[Start of section]

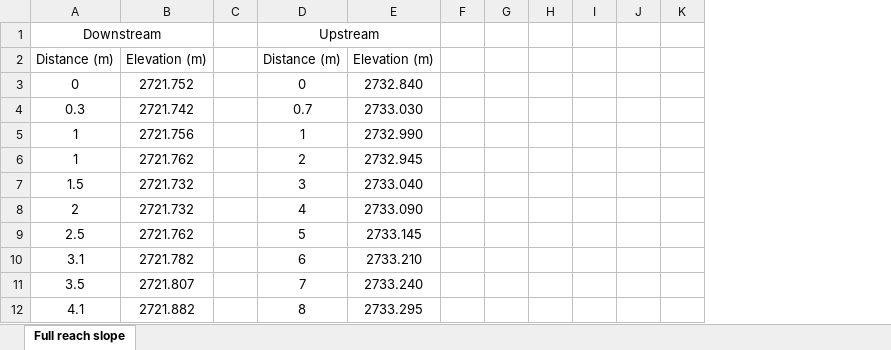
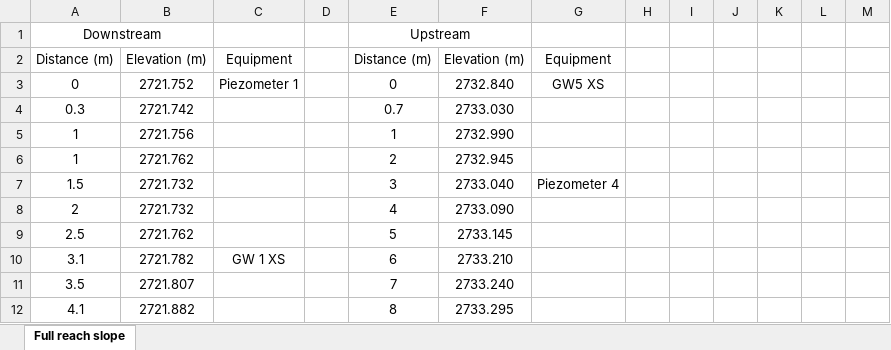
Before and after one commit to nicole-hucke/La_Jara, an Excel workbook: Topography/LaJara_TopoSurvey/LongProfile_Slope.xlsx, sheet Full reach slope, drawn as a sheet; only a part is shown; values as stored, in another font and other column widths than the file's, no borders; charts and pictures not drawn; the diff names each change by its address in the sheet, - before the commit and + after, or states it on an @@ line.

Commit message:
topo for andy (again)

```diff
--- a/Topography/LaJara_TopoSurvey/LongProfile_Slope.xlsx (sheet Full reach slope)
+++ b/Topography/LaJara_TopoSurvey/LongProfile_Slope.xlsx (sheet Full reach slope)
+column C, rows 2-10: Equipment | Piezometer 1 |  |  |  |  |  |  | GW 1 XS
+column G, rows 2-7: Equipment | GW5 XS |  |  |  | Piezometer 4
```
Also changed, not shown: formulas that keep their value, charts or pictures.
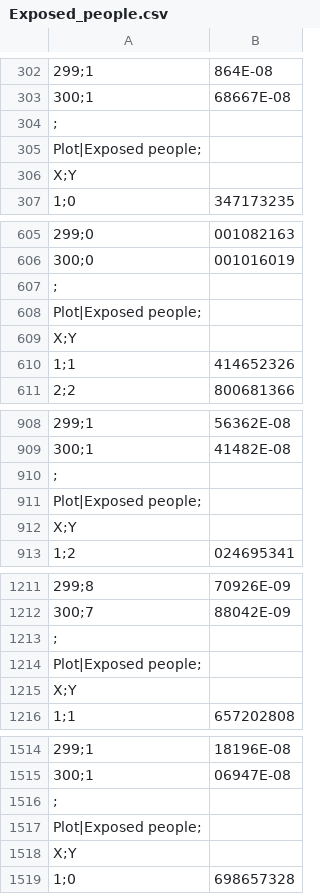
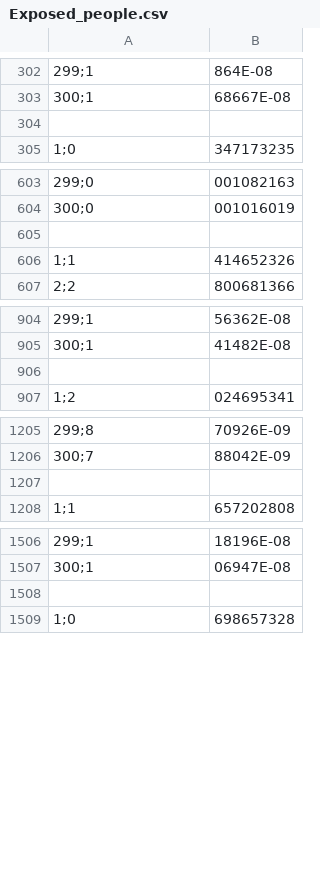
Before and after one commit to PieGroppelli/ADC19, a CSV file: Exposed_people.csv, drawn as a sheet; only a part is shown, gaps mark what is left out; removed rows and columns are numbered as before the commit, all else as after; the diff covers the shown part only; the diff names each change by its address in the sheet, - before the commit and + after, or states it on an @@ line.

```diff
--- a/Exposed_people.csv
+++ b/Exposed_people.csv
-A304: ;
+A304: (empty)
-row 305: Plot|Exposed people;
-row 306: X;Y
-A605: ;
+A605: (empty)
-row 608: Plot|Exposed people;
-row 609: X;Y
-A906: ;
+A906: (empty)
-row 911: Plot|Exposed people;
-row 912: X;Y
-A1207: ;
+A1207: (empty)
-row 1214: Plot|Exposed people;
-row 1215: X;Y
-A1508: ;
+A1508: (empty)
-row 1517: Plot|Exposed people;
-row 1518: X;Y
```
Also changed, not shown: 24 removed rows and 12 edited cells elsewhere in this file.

[End of section]

** WORK INSTRUCTIONS **
All entries should be given again exactly, except that pictures are to be excluded.

** ANSWER BELOW **
Before and after one commit to nicole-hucke/La_Jara, an Excel workbook: Topography/LaJara_TopoSurvey/LongProfile_Slope.xlsx, sheet Full reach slope, drawn as a sheet; only a part is shown; values as stored, in another font and other column widths than the file's, no borders; charts and pictures not drawn; the diff names each change by its address in the sheet, - before the commit and + after, or states it on an @@ line.

Commit message:
topo for andy (again)

```diff
--- a/Topography/LaJara_TopoSurvey/LongProfile_Slope.xlsx (sheet Full reach slope)
+++ b/Topography/LaJara_TopoSurvey/LongProfile_Slope.xlsx (sheet Full reach slope)
+column C, rows 2-10: Equipment | Piezometer 1 |  |  |  |  |  |  | GW 1 XS
+column G, rows 2-7: Equipment | GW5 XS |  |  |  | Piezometer 4
```
Also changed, not shown: formulas that keep their value, charts or pictures.
Before and after one commit to PieGroppelli/ADC19, a CSV file: Exposed_people.csv, drawn as a sheet; only a part is shown, gaps mark what is left out; removed rows and columns are numbered as before the commit, all else as after; the diff covers the shown part only; the diff names each change by its address in the sheet, - before the commit and + after, or states it on an @@ line.

```diff
--- a/Exposed_people.csv
+++ b/Exposed_people.csv
-A304: ;
+A304: (empty)
-row 305: Plot|Exposed people;
-row 306: X;Y
-A605: ;
+A605: (empty)
-row 608: Plot|Exposed people;
-row 609: X;Y
-A906: ;
+A906: (empty)
-row 911: Plot|Exposed people;
-row 912: X;Y
-A1207: ;
+A1207: (empty)
-row 1214: Plot|Exposed people;
-row 1215: X;Y
-A1508: ;
+A1508: (empty)
-row 1517: Plot|Exposed people;
-row 1518: X;Y
```
Also changed, not shown: 24 removed rows and 12 edited cells elsewhere in this file.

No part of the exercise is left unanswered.